Hollywood’s burgeoning urbanism would drive the Theosophical Society to relocate to the Ojai Valley in 1926. The Krotona Colony’s public buildings were turned into apartments and private homes; its houses were sold to new, non-Theosophist owners. But the grounds, including the Italian Gardens, were subdivided into residential lots. Houses soon rose up, leaving no trace.
For more about the Krotona Colony, purchase the documentary “Under the Hollywood Sign” at http://hopeandersonproductions.com/?page_id=3361
The film is also available for rent at https://vimeo.com/ondemand/uths
November 27, 2010 § 1 Comment
Although many people think Hollywood sprang into existence at the start of the movie industry, its history as a settlement pre-dates not only the 20th century but the Spanish Colonial period. The area was settled ten thousand or more years ago by Tongva Native Americans, some of whom were still living in Beachwood Canyon at the turn of the 20th century. (It was the Tongva who paddled out to meet Cabrillo’s ship in 1542; they truly were the first Angelenos.)
During the Colonial period, the future Hollywood was part of the San Fernando Mission–its outlying pastures, on which sheep grazed. In 1887, Harvey and Daeida Wilcox founded their Christian utopia as an agrarian village–one that had more orchards than houses. 19th- century Hollywood produced excellent lemons, poor oranges (used for orange soda, not fresh juice), flowers immortalized by the painter Paul deLongpre, and some rather exotic fruits and vegetables. Among the crops that were grown in Hollywood’s orchards were bananas, figs, apricots, avocados, dates, pineapples and chermoyas.
It was this bounty, made possible by a frostless climate and more than 300 sunny days each year, that attracted the Theosophical Society to Beachwood Canyon in 1911. The Theosophists were vegetarian, and thus naturally drawn to agricultural self-sufficiency; the perfect climate of Southern California was a major reason for their relocation from Chicago. In a letter to Annie Besant, then president of the Theosophical Society, A.P. Warrington, the head of the American branch, wrote:
We can make the spot a veritable Garden of Eden, because….the region we have chosen happens to be one of those rare spots that are [sic] absolutely frostless, and so we can raise anything…
The Krotona Colony included fields and gardens– presumably worked by its members, though I’ve seen no photographs proving it.
The mystery in all of this is how these farmers managed to coax crops out of Beachwood’s soil. Thin and nutrient-poor, it sits atop solid granite, the result of which is geological stability–we barely feel earthquakes–and the constant appearance of rocks and stones. Since moving to Beachwood 5 years ago, I’ve struggled to make something of my garden, despite assiduous efforts at soil enrichment.

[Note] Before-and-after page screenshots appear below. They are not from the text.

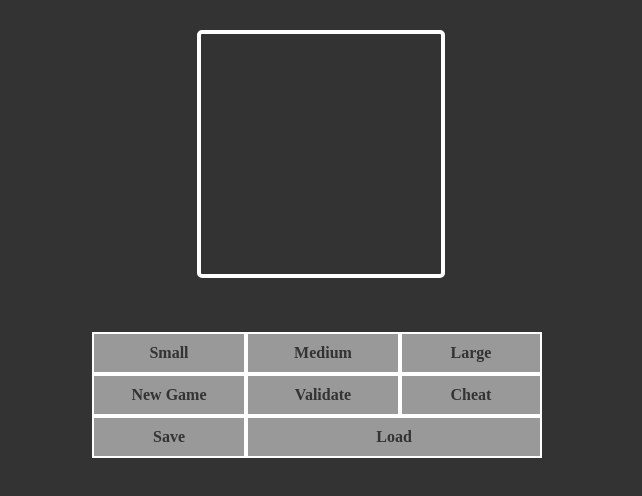
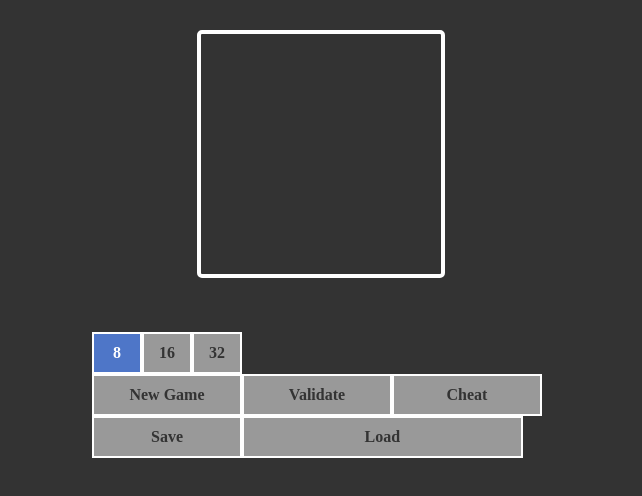
Before and after one commit to jasonmanners/Minesweeper, a plain HTML site: page index.html in a window 1280 px wide. Shown: the part 114-610 px from the top of the page, without its empty margins (323-965 px from the left). Drawn offline with Linux system fonts and the light colour scheme.

Commit message:
changing UI around

```diff
--- a/assets/css/minesweeper.css
+++ b/assets/css/minesweeper.css
@@ -124,3 +124,12 @@ canvas {
 		cursor: pointer;
 		background: #3C7;
 	}
+
+	.sizes {
+
+	}
+
+	.selected {
+		background: rgba(85,136,238,0.8);
+		color: #FFFFFF;
+	}
--- a/assets/css/oogrid.css
+++ b/assets/css/oogrid.css
@@ -52,8 +52,8 @@
 		float:none;
 		_position:relative;
 		_left:-3px;
-		_margin-right:
-		-3px;width:auto;
+		_margin-right: -3px;
+		width:auto;
 	}
 
 .lastUnit:after{
--- a/assets/js/minesweeper.js
+++ b/assets/js/minesweeper.js
@@ -525,7 +525,8 @@ var Minesweeper = {
 		this.__size = CONST.SIZES.SMALL;
 		this.__num_mines = CONST.DEFAULTS.NUM_MINES;
 		this.__mouse_state = CONST.STATES.INPUT.UNCOVERING;
-
+		this.__selected_size_el = $('#small');
+		console.log(this.__selected_size_el);
 		this.initRenderer();
 		this.initEvents();
 	},
@@ -545,18 +546,29 @@ var Minesweeper = {
 	},
 
 	initEvents : function() {
+		var that = this;
 		//May want to set the click on the parent and based on src element do what is needed
 		//Buttons
+
 		$('#small').click(function(){
 			Minesweeper.size(CONST.SIZES.SMALL);
+			that.__selected_size_el.removeClass('selected');
+			that.__selected_size_el = $('#small');
+			that.__selected_size_el.addClass('selected');
 			//Minesweeper.resize();
 		});
 		$('#medium').click(function(){
 			Minesweeper.size(CONST.SIZES.MEDIUM);
+			that.__selected_size_el.removeClass('selected');
+			that.__selected_size_el = $('#medium');
+			that.__selected_size_el.addClass('selected');
 			//Minesweeper.resize();
 		});
 		$('#large').click(function(){
 			Minesweeper.size(CONST.SIZES.LARGE);
+			that.__selected_size_el.removeClass('selected');
+			that.__selected_size_el = $('#large');
+			that.__selected_size_el.addClass('selected');
 			//Minesweeper.resize();
 		});
 
--- a/index.html
+++ b/index.html
@@ -14,28 +14,29 @@
 			</article>
 			<article id="ui">
 				<div class="line">
-					<div class='size1of3 unit'></div>
-					<div class='size1of3 unit'></div>
-					<div class='size1of3 unit lastUnit'></div>
+					<div class='size1of3 unit'>
+						<div class="line sizes">
+							<div class="size1of3 unit"><div id="small" class='button selected'>8</div></div>
+							<div class="size1of3 unit"><div id="medium" class='button'>16</div></div>
+							<div class="size1of3 unit lastUnit"><div id="large" class='button'>32</div></div>
+						</div>
+					</div>
+					<div class='size1of3 unit'>
+
+					</div>
+					<div class='size1of3 unit lastUnit'>
+
+					</div>
 				</div>
 
-
-
-
-
 				<div class="line">
-					<div class="button size1of3 unit" id="small">Small</div>
-					<div class="button size1of3 unit" id="medium">Medium</div>
-					<div class="button size1of3 unit lastUnit" id="large">Large</div>
+					<div class="size1of3 unit" id="new"><div class='button'>New Game</div></div>
+					<div class="size1of3 unit" id="validate"><div class='button'>Validate</div></div>
+					<div class="size1of3 unit lastUnit" id="cheat"><div class='button'>Cheat</div></div>
 				</div>
 				<div class="line">
-					<div class="button size1of3 unit" id="new">New Game</div>
-					<div class="button size1of3 unit" id="validate">Validate</div>
-					<div class="button size1of3 unit lastUnit" id="cheat">Cheat</div>
-				</div>
-				<div class="line">
-					<div class="button size1of3 unit" id="save">Save</div>
-					<div class="button size1of3 unit lastUnit" id="load">Load</div>
+					<div class="size1of3 unit" id="save"><div class='button'>Save</div></div>
+					<div class="size1of3 unit lastUnit" id="load"><div class='button'>Load</div></div>
 					<!--<div class="button size1of3 unit lastUnit" id=""></div>-->
 				</div>
 			</article>
```
Also changed, not shown: src/minesweeper.js (+13 -1 lines).
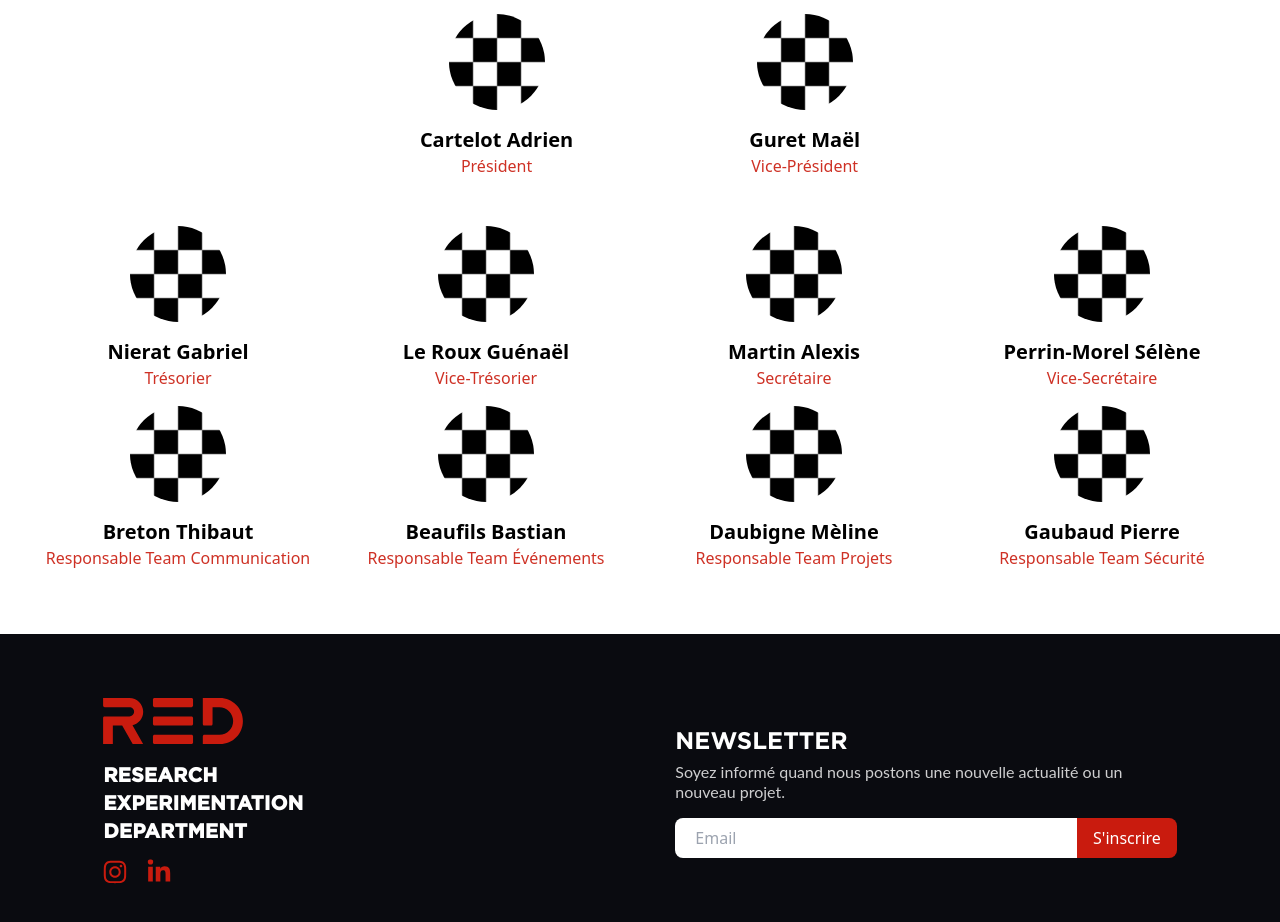
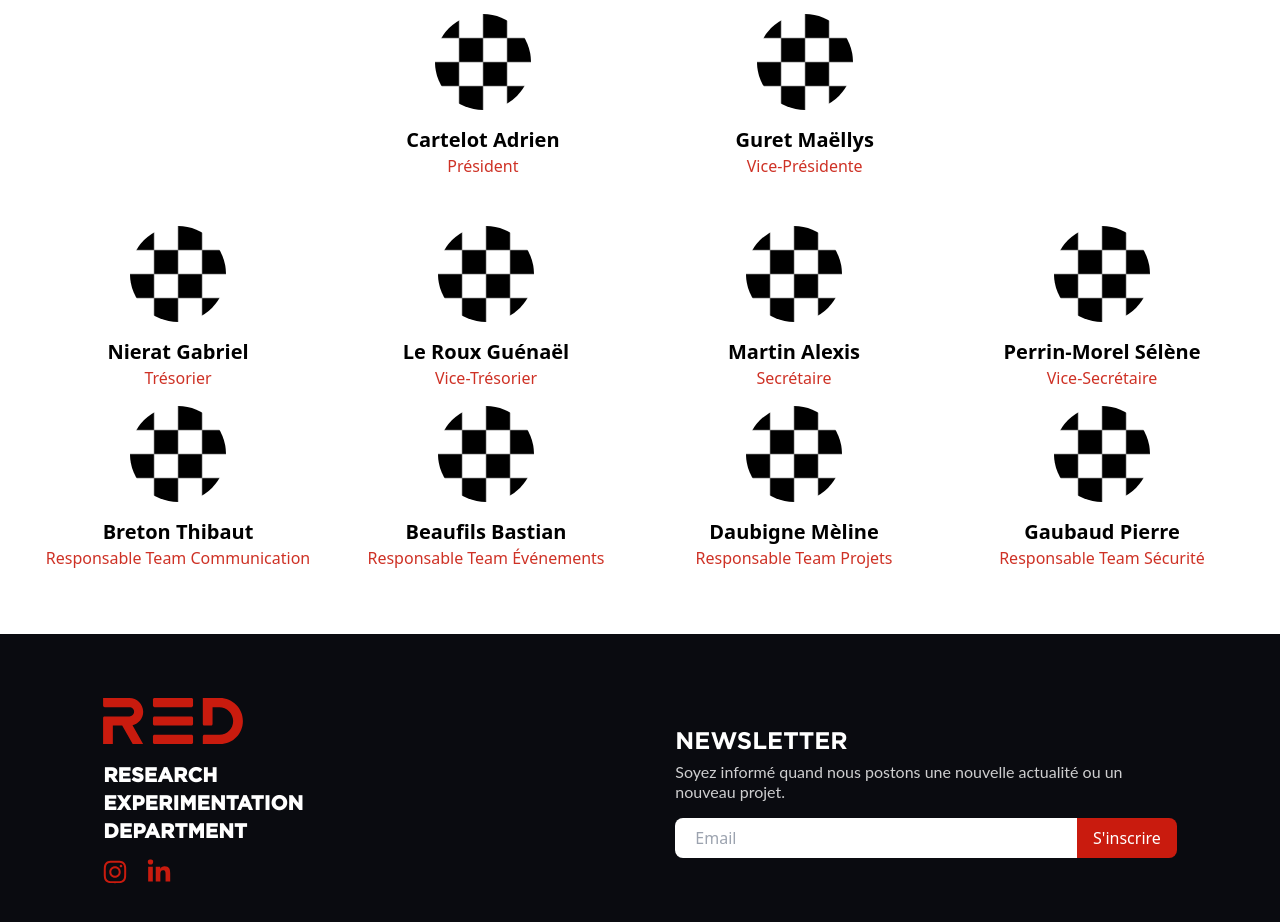
Before and after one commit to amineross/asso-red, a React (Create React App) app: page / in a window 1280 px wide. Shown: the part 2400-3322 px from the top of the page. Built offline with nearby package versions, Linux system fonts and the light colour scheme.

Commit message:
Fixed: typo

```diff
--- a/src/components/MembersGrid.jsx
+++ b/src/components/MembersGrid.jsx
@@ -3,7 +3,7 @@ import MemberDefaultImg from '../assets/memberdefault.png'
 
 const membersData = [
   { name: 'Cartelot Adrien', role: 'Président' },
-  { name: 'Guret Maël', role: 'Vice-Président' },
+  { name: 'Guret Maëllys', role: 'Vice-Présidente' },
   { name: 'Nierat Gabriel', role: 'Trésorier' },
   { name: 'Le Roux Guénaël', role: 'Vice-Trésorier' },
   { name: 'Martin Alexis', role: 'Secrétaire' },
```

Although roses do well with regular applications of compost and fertilizer, vegetables grow with limited success, and only in boxes. Interestingly, the ten fruit trees I’ve planted have stayed true to historical precedent, producing terrible oranges (if any), but wonderful lemons, peaches and apricots. This year, I planted a green gage plum whose first crop I’m eagerly anticipating; more on it, and the “Pineapple Tract,” in a future post.
Krotona of Old Hollywood, 1866-1913, Vol. I, by Joseph E. Ross. Montecito, CA: El Montecito Oaks Press, 1989.
The Story of Hollywood, by Gregory Paul Williams. Los Angeles, CA: BL Press, LLC, 2005.
Los Angeles City Archives.